_Description of the task_. Each line of the records that holds "from" should be shown in full.

====== Supplied entries

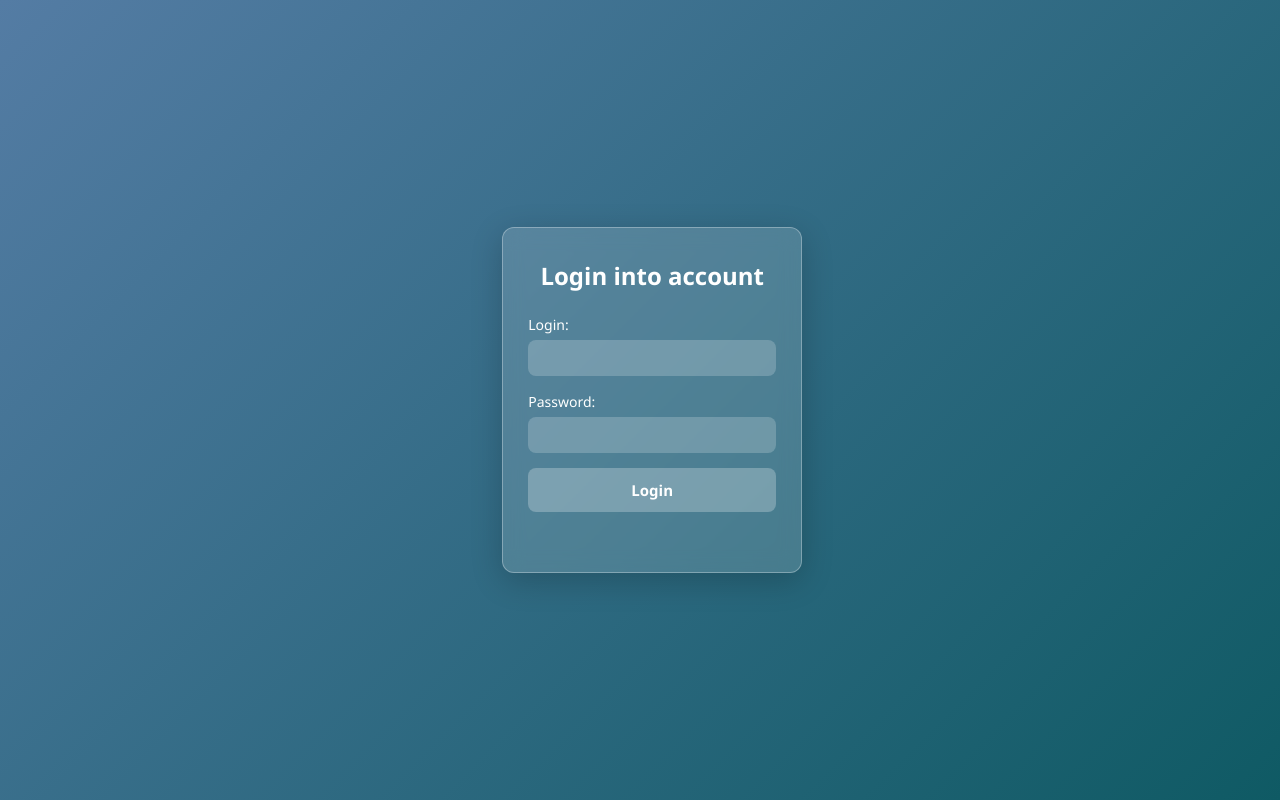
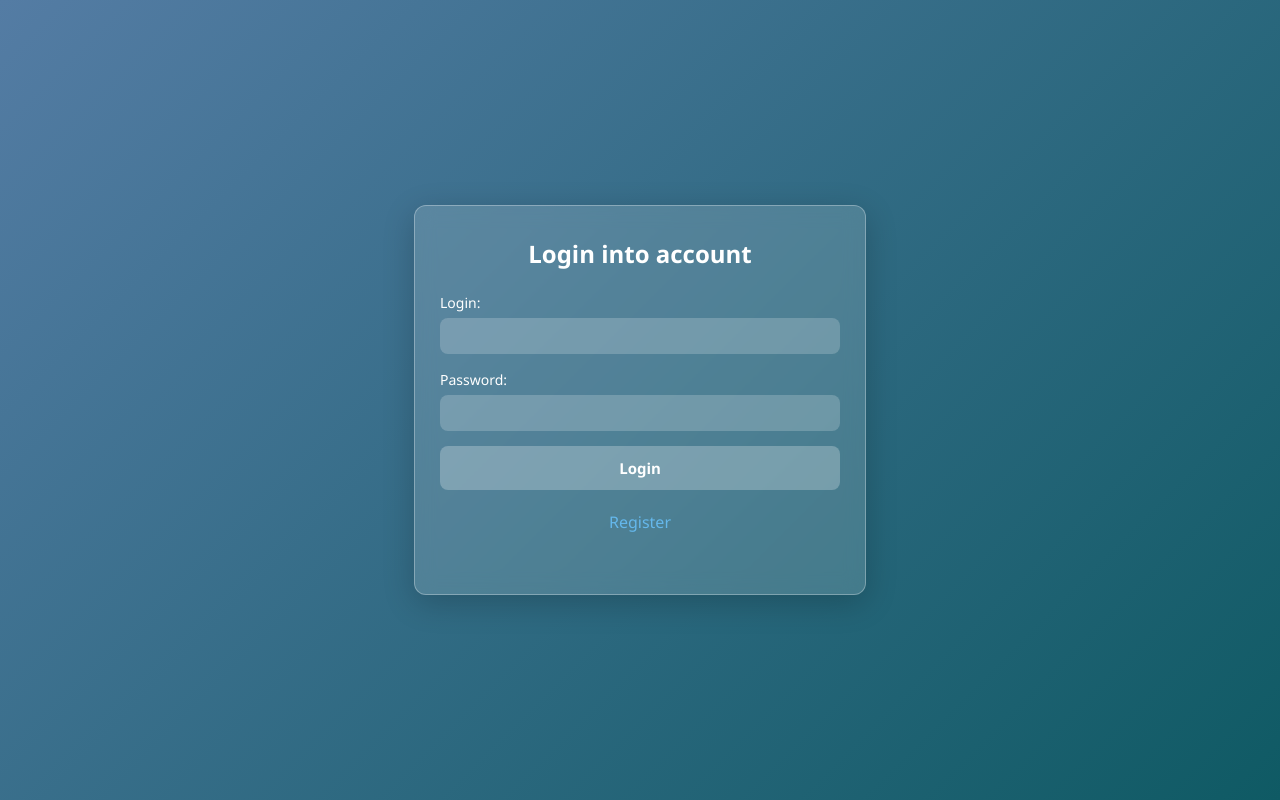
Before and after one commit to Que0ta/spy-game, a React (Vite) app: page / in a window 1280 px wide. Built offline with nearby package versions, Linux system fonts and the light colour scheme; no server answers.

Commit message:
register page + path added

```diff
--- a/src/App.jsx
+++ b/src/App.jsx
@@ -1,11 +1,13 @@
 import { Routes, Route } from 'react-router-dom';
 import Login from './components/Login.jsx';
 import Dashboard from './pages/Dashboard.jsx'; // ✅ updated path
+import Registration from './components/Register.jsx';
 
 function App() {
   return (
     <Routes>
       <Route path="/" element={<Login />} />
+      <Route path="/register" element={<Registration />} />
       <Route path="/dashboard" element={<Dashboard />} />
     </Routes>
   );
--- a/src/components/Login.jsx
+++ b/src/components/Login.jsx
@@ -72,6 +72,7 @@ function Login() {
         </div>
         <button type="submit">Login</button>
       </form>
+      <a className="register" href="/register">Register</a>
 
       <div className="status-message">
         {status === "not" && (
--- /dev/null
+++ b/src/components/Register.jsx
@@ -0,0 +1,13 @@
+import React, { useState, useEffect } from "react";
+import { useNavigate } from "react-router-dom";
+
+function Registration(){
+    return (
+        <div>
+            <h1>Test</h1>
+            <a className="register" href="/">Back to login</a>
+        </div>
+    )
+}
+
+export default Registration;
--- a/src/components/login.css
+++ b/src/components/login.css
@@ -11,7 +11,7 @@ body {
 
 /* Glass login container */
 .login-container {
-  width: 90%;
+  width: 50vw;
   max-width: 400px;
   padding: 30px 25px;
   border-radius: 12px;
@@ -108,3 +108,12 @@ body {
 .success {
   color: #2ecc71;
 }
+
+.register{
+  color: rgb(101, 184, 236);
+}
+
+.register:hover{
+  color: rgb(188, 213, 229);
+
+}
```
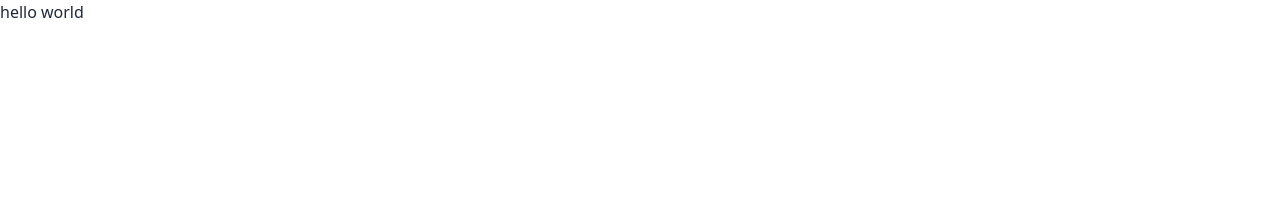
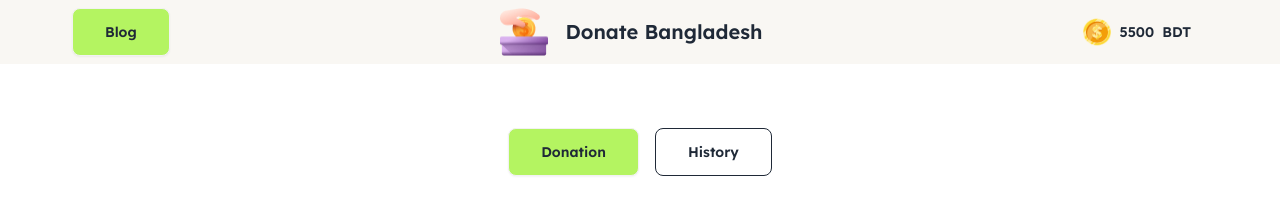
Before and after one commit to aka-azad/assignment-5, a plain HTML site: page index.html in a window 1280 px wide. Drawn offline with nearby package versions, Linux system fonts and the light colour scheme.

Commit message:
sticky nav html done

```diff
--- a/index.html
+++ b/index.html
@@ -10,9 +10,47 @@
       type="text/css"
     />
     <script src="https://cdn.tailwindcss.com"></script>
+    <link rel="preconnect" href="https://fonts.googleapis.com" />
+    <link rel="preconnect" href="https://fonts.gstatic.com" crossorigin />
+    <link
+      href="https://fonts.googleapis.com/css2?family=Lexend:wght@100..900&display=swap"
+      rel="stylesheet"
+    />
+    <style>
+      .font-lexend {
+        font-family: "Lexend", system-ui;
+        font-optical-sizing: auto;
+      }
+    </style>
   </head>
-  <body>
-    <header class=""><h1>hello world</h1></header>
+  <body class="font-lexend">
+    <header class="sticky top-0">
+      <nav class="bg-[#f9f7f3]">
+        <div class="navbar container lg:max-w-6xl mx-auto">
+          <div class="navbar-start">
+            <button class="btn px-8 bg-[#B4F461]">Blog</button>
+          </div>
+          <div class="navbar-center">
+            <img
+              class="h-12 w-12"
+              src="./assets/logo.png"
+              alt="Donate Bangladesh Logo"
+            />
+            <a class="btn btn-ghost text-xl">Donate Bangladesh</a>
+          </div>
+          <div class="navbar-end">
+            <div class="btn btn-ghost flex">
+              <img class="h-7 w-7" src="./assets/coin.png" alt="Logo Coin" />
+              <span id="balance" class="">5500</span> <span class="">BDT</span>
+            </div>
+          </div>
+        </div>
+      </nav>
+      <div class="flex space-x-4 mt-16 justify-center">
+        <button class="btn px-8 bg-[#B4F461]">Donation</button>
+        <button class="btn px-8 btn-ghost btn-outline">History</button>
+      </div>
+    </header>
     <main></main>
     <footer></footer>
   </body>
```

============
====== Supplied entries

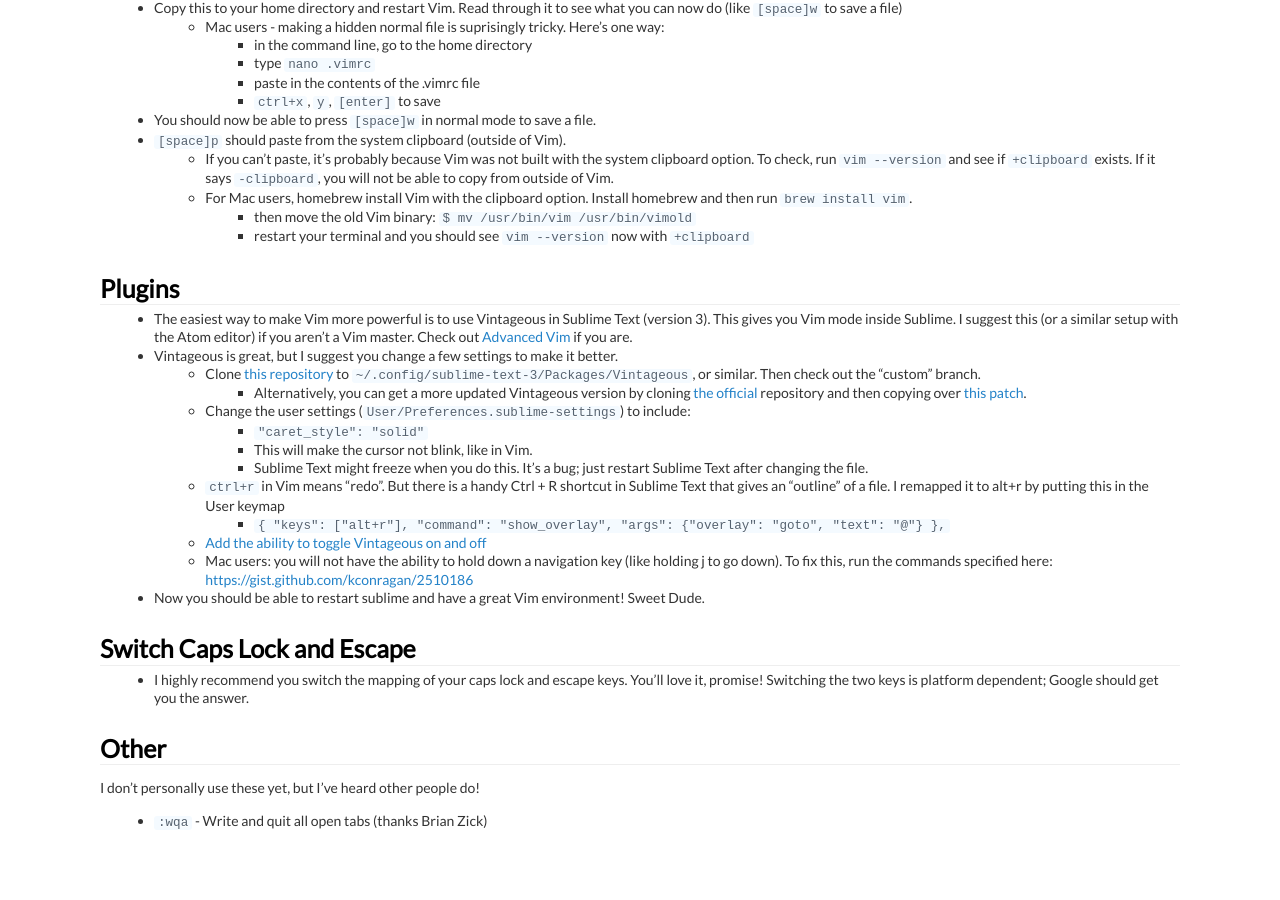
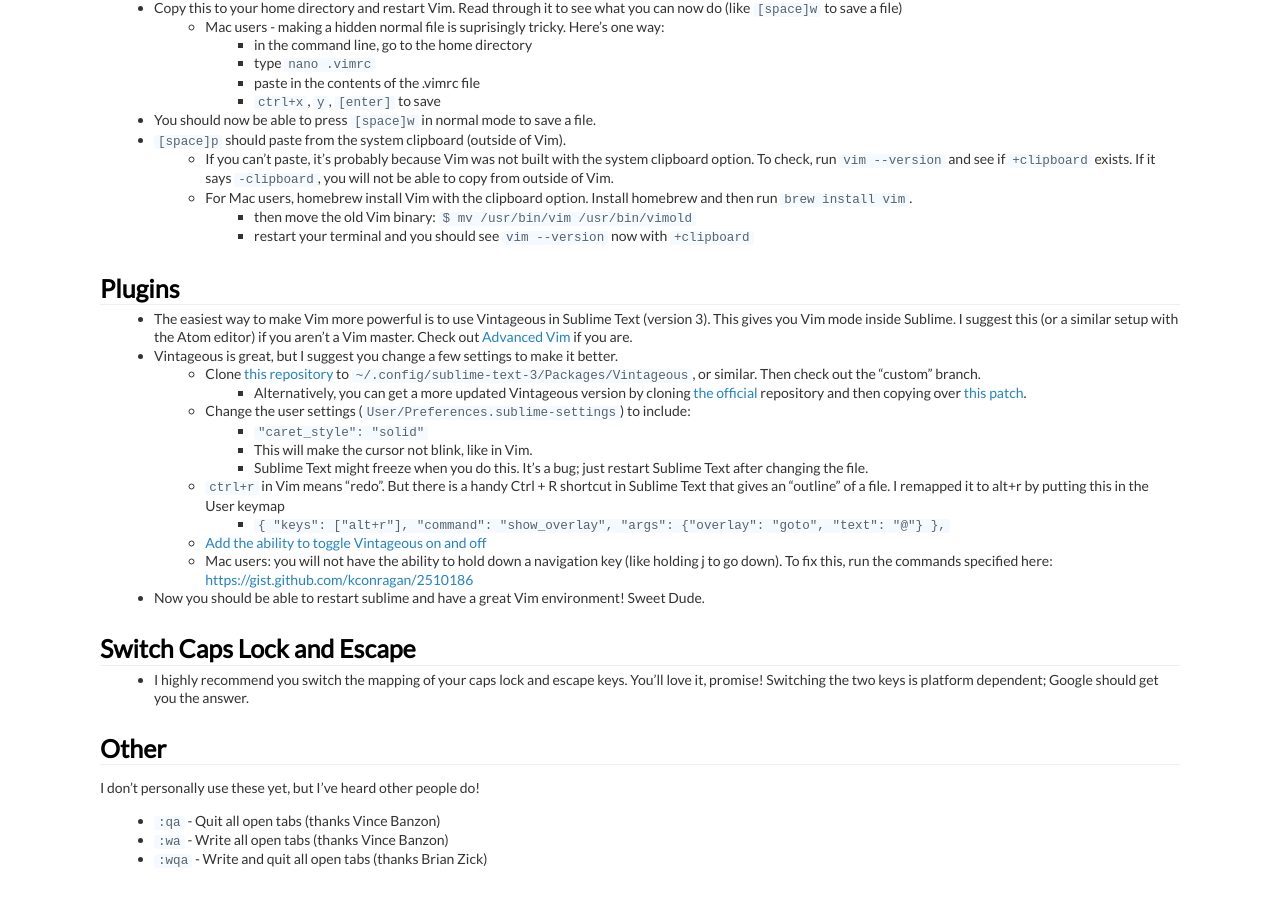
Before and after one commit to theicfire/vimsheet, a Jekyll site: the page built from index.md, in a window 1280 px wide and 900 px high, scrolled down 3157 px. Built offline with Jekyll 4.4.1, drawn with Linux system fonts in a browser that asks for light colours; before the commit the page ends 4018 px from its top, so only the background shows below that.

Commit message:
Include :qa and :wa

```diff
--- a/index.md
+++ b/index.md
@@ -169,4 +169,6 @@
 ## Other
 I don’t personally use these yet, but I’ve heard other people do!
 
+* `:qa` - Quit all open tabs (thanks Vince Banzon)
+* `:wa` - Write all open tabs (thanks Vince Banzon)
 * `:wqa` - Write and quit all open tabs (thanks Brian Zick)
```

============

_Response to this exercise_.
 import { Routes, Route } from 'react-router-dom';
 import Login from './components/Login.jsx';
 import Dashboard from './pages/Dashboard.jsx'; // ✅ updated path
+import Registration from './components/Register.jsx';
+import React, { useState, useEffect } from "react";
+import { useNavigate } from "react-router-dom";
Before and after one commit to theicfire/vimsheet, a Jekyll site: the page built from index.md, in a window 1280 px wide and 900 px high, scrolled down 3157 px. Built offline with Jekyll 4.4.1, drawn with Linux system fonts in a browser that asks for light colours; before the commit the page ends 4018 px from its top, so only the background shows below that.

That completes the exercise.